Goodbye delusionsby Brian Eno / July 21, 2010 / Leave a comment
Published in August 2010 issue of Prospect Magazine
All societies seem to pass through phases of delusion, where almost the entire population comes to accept as irrefutable truth a belief-system which to any rational outsider would appear insane. These bubbles of madness are the psychological equivalent of Ponzi schemes: as long as people continue to believe in them, they look reasonable. Those few who probe the foundations of the pyramid are dismissed as irrelevant, crazy, Luddites, Utopianists, or whatever term of abuse currently means “wrong.”
John Lanchester’s great book Whoops!: Why Everyone Owes Everyone and No One Can Pay (Allen Lane) hilariously autopsies this process in the financial markets over the last two decades. Reading it, you wonder: “How on earth could so many clever people have been so stupid?”

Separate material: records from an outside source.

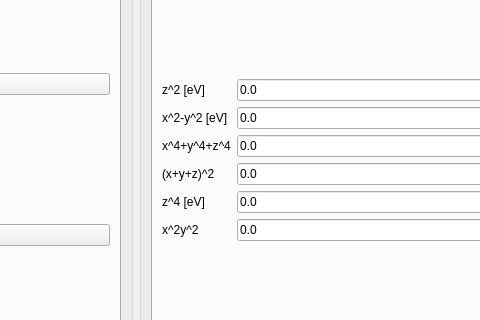
joselado/tranci, file interface_pyqt/interface.ui: the form before one commit; both pictures show x 573 to 1053 and y 123 to 443 of the 1187 by 547 pixel window.
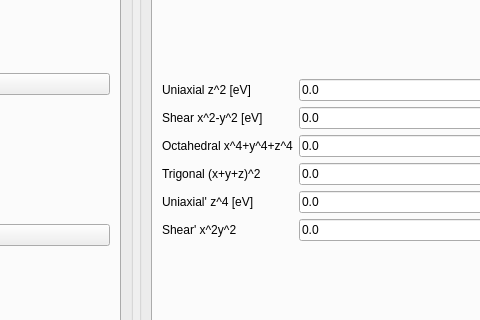
The form after the commit. The open tabs and pages were chosen to show the change.

```diff
--- a/interface_pyqt/interface.ui
+++ b/interface_pyqt/interface.ui
@@ -516,7 +516,7 @@
              <item row="0" column="0">
               <widget class="QLabel" name="label_3">
                <property name="text">
-                <string>z^2 [eV]</string>
+                <string>Uniaxial z^2 [eV]</string>
                </property>
               </widget>
              </item>
@@ -540,28 +540,28 @@
              <item row="1" column="0">
               <widget class="QLabel" name="label_4">
                <property name="text">
-                <string>x^2-y^2 [eV]</string>
+                <string>Shear x^2-y^2 [eV]</string>
                </property>
               </widget>
              </item>
              <item row="2" column="0">
               <widget class="QLabel" name="label_5">
                <property name="text">
-                <string>x^4+y^4+z^4</string>
+                <string>Octahedral x^4+y^4+z^4</string>
                </property>
               </widget>
              </item>
              <item row="4" column="0">
               <widget class="QLabel" name="label_7">
                <property name="text">
-                <string>z^4 [eV]</string>
+                <string>Uniaxial' z^4 [eV]</string>
                </property>
               </widget>
              </item>
              <item row="3" column="0">
               <widget class="QLabel" name="label_6">
                <property name="text">
-                <string>(x+y+z)^2</string>
+                <string>Trigonal (x+y+z)^2</string>
                </property>
               </widget>
              </item>
@@ -598,7 +598,7 @@
              <item row="5" column="0">
               <widget class="QLabel" name="label_11">
                <property name="text">
-                <string>x^2y^2</string>
+                <string>Shear' x^2y^2</string>
                </property>
               </widget>
              </item>
```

When humans pack complex experience into language, we do so by suppressing detail. Take the term “free market,” which distinguishes between an economy that is autonomously organised and one that is government-controlled.

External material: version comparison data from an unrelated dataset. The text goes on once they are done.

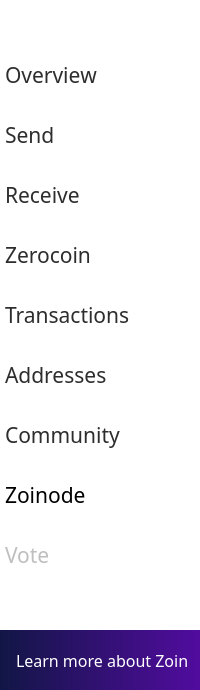
noirofficial/noir, file src/qt/forms/menupage.ui: the form before one commit.
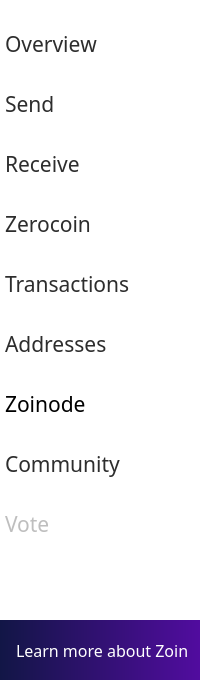
The form after the commit. Icons and pictures are not drawn.

Commit message: Zoinode QT integration and menu fix

```diff
--- a/src/qt/forms/menupage.ui
+++ b/src/qt/forms/menupage.ui
@@ -7,7 +7,7 @@
     <x>0</x>
     <y>0</y>
     <width>200</width>
-    <height>690</height>
+    <height>680</height>
    </rect>
   </property>
   <property name="sizePolicy">
@@ -755,6 +755,62 @@
      </property>
     </widget>
    </item>
+   <item>
+    <widget class="QPushButton" name="Zoinode">
+     <property name="enabled">
+      <bool>true</bool>
+     </property>
+     <property name="sizePolicy">
+      <sizepolicy hsizetype="Fixed" vsizetype="Minimum">
+       <horstretch>0</horstretch>
+       <verstretch>0</verstretch>
+      </sizepolicy>
+     </property>
+     <property name="minimumSize">
+      <size>
+       <width>200</width>
+       <height>60</height>
+      </size>
+     </property>
+     <property name="maximumSize">
+      <size>
+       <width>16777215</width>
+       <height>60</height>
+      </size>
+     </property>
+     <property name="font">
+      <font>
+       <family>ZoinLight</family>
+       <pointsize>16</pointsize>
+       <weight>50</weight>
+       <bold>false</bold>
+      </font>
+     </property>
+     <property name="styleSheet">
+      <string notr="true">border:0;
+height: 60px;
+padding-left: 5px;
+text-align:left;
+</string>
+     </property>
+     <property name="text">
+      <string>Zoinode</string>
+     </property>
+     <property name="icon">
+      <iconset resource="../bitcoin.qrc">
+       <normaloff>:/icons/Exports_41</normaloff>:/icons/Exports_41</iconset>
+     </property>
+     <property name="iconSize">
+      <size>
+       <width>48</width>
+       <height>48</height>
+      </size>
+     </property>
+     <property name="flat">
+      <bool>false</bool>
+     </property>
+    </widget>
+   </item>
    <item>
     <widget class="QPushButton" name="Community">
      <property name="sizePolicy">
@@ -811,62 +867,6 @@
      </property>
     </widget>
    </item>
-   <item>
-    <widget class="QPushButton" name="Zoinode">
-     <property name="enabled">
-      <bool>true</bool>
-     </property>
-     <property name="sizePolicy">
-      <sizepolicy hsizetype="Fixed" vsizetype="Minimum">
-       <horstretch>0</horstretch>
-       <verstretch>0</verstretch>
-      </sizepolicy>
-     </property>
-     <property name="minimumSize">
-      <size>
-       <width>200</width>
-       <height>60</height>
-      </size>
-     </property>
-     <property name="maximumSize">
-      <size>
-       <width>16777215</width>
-       <height>60</height>
-      </size>
-     </property>
-     <property name="font">
-      <font>
-       <family>ZoinLight</family>
-       <pointsize>16</pointsize>
-       <weight>50</weight>
-       <bold>false</bold>
-      </font>
-     </property>
-     <property name="styleSheet">
-      <string notr="true">border:0;
-height: 60px;
-padding-left: 5px;
-text-align:left;
-</string>
-     </property>
-     <property name="text">
-      <string>Zoinode</string>
-     </property>
-     <property name="icon">
-      <iconset resource="../bitcoin.qrc">
-       <normaloff>:/icons/Exports_41</normaloff>:/icons/Exports_41</iconset>
-     </property>
-     <property name="iconSize">
-      <size>
-       <width>48</width>
-       <height>48</height>
-      </size>
-     </property>
-     <property name="flat">
-      <bool>false</bool>
-     </property>
-    </widget>
-   </item>
    <item>
     <widget class="QPushButton" name="Vote">
      <property name="enabled">
@@ -943,6 +943,21 @@
      <property name="frameShadow">
       <enum>QFrame::Raised</enum>
      </property>
+     <layout class="QVBoxLayout" name="verticalLayout_2">
+      <item>
+       <spacer name="verticalSpacer_2">
+        <property name="orientation">
+         <enum>Qt::Vertical</enum>
+        </property>
+        <property name="sizeHint" stdset="0">
+         <size>
+          <width>20</width>
+          <height>33</height>
+         </size>
+        </property>
+       </spacer>
+      </item>
+     </layout>
     </widget>
    </item>
    <item>
```
The commit also changes 2 other files.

These two opposites bookend a whole range of possibilities. No large society has ever actually sustained a market system at either extreme: all “command economies” have been lubricated by private trading, and “free markets” have been protected from oligopoly by government intervention.

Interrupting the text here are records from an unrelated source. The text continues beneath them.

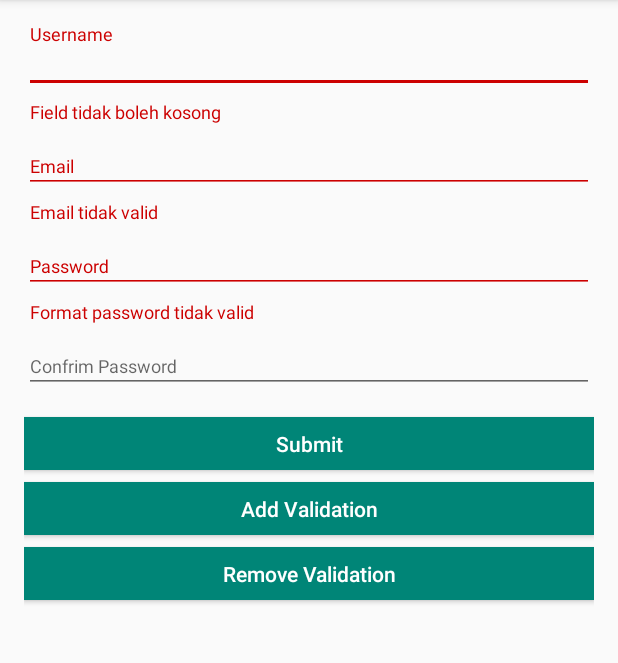
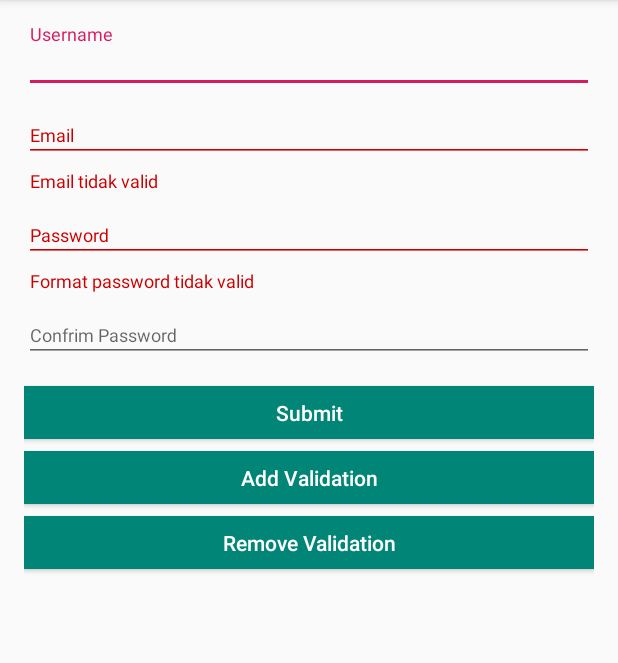
Before and after one commit to mobileVascomm/VascWork-Android, an Android app: the ValidationActivity screen opened directly, with no data from a screen before it, after a tap on "Submit", on a phone screen of 412 x 824 dp, the part 84-747 px from its top. Run offline under Robolectric (Android 15) with nearby library versions, the phone set to English and light mode, and no system bars.

Commit message:
update bug validation

```diff
--- a/app/src/main/java/com/vascomm/sample/module/ActivitySampleModule.kt
+++ b/app/src/main/java/com/vascomm/sample/module/ActivitySampleModule.kt
@@ -11,7 +11,7 @@ import com.vascomm.vascwork.architecture.core.Result
 import com.vascomm.vascwork.architecture.core.ViewStateInterface
 import kotlinx.android.synthetic.main.activity_sample_module.*
 
-class ActivitySampleModule:AppCompatActivity(),ViewStateInterface {
+    class ActivitySampleModule:AppCompatActivity(),ViewStateInterface {
     private val sampleModule by lazy { ModuleSample(this,applicationContext) }
     private val lazyLoad by lazy { RecyclerViewPagination() }
     private val data = ArrayList<String>()
@@ -19,6 +19,8 @@ class ActivitySampleModule:AppCompatActivity(),ViewStateInterface {
     override fun onCreate(savedInstanceState: Bundle?) {
         super.onCreate(savedInstanceState)
         setContentView(R.layout.activity_sample_module)
+
+        sampleModule.addLifecyclerObserver(this.lifecycle)
         setSample()
     }
 
--- a/app/src/main/java/com/vascomm/sample/validation/ValidationActivity.kt
+++ b/app/src/main/java/com/vascomm/sample/validation/ValidationActivity.kt
@@ -21,13 +21,18 @@ class ValidationActivity :AppCompatActivity(),ValidationInterface {
 
     private fun setSample(){
        // validation.
-        validation.registerField(field1,input1,"username", mutableListOf(RequireRule("Field tidak boleh kosong")))
-        validation.registerField(field2,input2,"email", mutableListOf(EmailRule("Email tidak valid")))
-        validation.registerField(field3,input3,"password", mutableListOf(
-            RegexRule("Format password tidak valid ","(?=.*[0-9])(?=.*[a-z]).{8,}"),
+        validation.registerField(field1,input1,"username",
+            mutableListOf(RequireRule("Field tidak boleh kosong"),LenghtRule("test",10,12)))
+        validation.registerField(field2,input2,"email",
+            mutableListOf(EmailRule("Email tidak valid")))
+        validation.registerField(field3,input3,"password",
+            mutableListOf( RegexRule("Format password tidak valid ","(?=.*[0-9])(?=.*[a-z]).{8,}"),
             LenghtRule("Minimal length 10 digit dan maksimal 12",10,12)))
-        validation.registerField(field4,input4,"confirm", mutableListOf(ConfrimationRule("Confrimasi password tidk sama",field3)))
+        validation.registerField(field4,input4,"confirm",
+            mutableListOf(ConfrimationRule("Confrimasi password tidk sama",field3)))
 
+
+        validation.removeField("username")
 
         btn_submit.setOnClickListener { validation.validation() }
         btn_add.setOnClickListener { }
--- a/vascwork/build.gradle
+++ b/vascwork/build.gradle
@@ -38,9 +38,9 @@ dependencies {
     androidTestImplementation 'androidx.test.espresso:espresso-core:3.2.0'
 
     implementation 'androidx.recyclerview:recyclerview:1.2.0-alpha01'
-    implementation 'com.google.android.material:material:1.2.0-alpha04'
+    implementation 'com.google.android.material:material:1.2.0-alpha05'
 
-    implementation 'org.jetbrains.kotlinx:kotlinx-coroutines-android:1.3.3'
+    implementation 'org.jetbrains.kotlinx:kotlinx-coroutines-android:1.3.5'
 }
 
 repositories {
--- a/vascwork/src/main/java/com/vascomm/vascwork/additional/validation/Validation.kt
+++ b/vascwork/src/main/java/com/vascomm/vascwork/additional/validation/Validation.kt
@@ -102,5 +102,7 @@ class Validation  constructor(var iValidation: ValidationInterface){
                 is ValidationType2 -> validateType2(validation)
             }
         }
+
+        finisValidate()
     }
 }
--- a/vascwork/src/main/java/com/vascomm/vascwork/extension/StringExtension.kt
+++ b/vascwork/src/main/java/com/vascomm/vascwork/extension/StringExtension.kt
@@ -35,7 +35,7 @@ fun String.convertToNoninal() :String{
 /*
     convert string ke base64
  */
-fun String.toBase64():String{
+    fun String.toBase64():String{
     val data = this.toByteArray(Charsets.UTF_8)
     val base = Base64.encode(data,Base64.NO_WRAP)
     return String(base)
```
Also changed, not shown: app/src/main/java/com/vascomm/sample/module/ModuleSample.kt (+11 -0 lines).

It was by appealing to the “free market” abstraction that financial players were able to dismantle any controls on their increasingly abstracted behaviour. Now we’ve realised our mistake, the good news is that we can perhaps enjoy a few refreshing years of realism, where those who called it right get rewarded and we are free to encounter the world pragmatically, in all its gloriously inconvenient complexity. Dealing with the real requires experience of the real, not just abstractions.